Instructions for the task:
Copy out each line of the data that includes the string "vars".

Stored records
__________
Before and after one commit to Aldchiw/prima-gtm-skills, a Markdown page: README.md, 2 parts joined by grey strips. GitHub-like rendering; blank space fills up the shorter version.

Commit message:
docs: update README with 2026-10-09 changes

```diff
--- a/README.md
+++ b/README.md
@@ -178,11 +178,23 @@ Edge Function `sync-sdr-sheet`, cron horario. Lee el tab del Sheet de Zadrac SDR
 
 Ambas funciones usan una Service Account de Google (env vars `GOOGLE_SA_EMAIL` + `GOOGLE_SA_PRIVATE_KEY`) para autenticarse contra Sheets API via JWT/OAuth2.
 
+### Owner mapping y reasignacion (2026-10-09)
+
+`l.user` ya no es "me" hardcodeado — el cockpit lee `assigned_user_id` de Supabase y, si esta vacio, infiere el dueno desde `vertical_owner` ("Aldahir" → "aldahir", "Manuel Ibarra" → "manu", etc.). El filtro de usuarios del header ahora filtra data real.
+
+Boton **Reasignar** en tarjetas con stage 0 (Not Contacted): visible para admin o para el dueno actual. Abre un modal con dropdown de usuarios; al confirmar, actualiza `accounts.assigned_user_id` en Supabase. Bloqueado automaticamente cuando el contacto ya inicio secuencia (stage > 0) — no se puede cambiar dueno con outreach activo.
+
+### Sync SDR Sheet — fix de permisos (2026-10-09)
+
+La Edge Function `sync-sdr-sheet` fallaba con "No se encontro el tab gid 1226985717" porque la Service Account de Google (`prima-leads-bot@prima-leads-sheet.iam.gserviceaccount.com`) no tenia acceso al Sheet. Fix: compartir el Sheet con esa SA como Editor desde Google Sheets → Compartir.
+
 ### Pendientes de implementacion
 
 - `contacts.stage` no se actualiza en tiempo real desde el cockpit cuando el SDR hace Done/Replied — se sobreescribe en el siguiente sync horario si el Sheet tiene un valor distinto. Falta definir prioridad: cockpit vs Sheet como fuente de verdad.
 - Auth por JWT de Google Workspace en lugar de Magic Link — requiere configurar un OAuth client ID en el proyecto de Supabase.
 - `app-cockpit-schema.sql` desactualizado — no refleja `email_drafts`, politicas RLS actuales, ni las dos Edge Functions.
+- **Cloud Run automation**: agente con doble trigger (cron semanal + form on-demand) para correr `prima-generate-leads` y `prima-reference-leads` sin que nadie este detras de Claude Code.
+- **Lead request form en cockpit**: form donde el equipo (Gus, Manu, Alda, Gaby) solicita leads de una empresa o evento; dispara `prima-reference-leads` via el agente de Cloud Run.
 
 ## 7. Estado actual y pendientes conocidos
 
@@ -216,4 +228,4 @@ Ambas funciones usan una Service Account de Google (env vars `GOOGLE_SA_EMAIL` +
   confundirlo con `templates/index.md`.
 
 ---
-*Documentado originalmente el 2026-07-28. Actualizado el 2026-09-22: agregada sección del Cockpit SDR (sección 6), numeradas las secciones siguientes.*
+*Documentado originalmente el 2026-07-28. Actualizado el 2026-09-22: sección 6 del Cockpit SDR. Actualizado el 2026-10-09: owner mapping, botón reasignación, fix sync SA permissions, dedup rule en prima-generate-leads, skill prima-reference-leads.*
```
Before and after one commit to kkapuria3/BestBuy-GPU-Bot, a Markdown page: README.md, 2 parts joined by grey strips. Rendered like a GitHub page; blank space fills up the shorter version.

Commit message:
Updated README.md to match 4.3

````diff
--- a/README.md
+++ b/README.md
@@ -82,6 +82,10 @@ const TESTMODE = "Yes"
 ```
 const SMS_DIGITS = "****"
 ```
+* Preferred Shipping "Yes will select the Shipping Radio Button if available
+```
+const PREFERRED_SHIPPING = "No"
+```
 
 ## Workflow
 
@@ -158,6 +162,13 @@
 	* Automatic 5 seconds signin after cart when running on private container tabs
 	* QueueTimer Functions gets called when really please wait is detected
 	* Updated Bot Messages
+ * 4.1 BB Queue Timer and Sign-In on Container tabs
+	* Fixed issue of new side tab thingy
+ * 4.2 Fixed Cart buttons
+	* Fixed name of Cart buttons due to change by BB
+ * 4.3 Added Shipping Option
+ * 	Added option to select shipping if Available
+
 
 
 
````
__________
Solution:
 Ambas funciones usan una Service Account de Google (env vars `GOOGLE_SA_EMAIL` + `GOOGLE_SA_PRIVATE_KEY`) para autenticarse contra Sheets API via JWT/OAuth2.
@@ -216,4 +228,4 @@ Ambas funciones usan una Service Account de Google (env vars `GOOGLE_SA_EMAIL` +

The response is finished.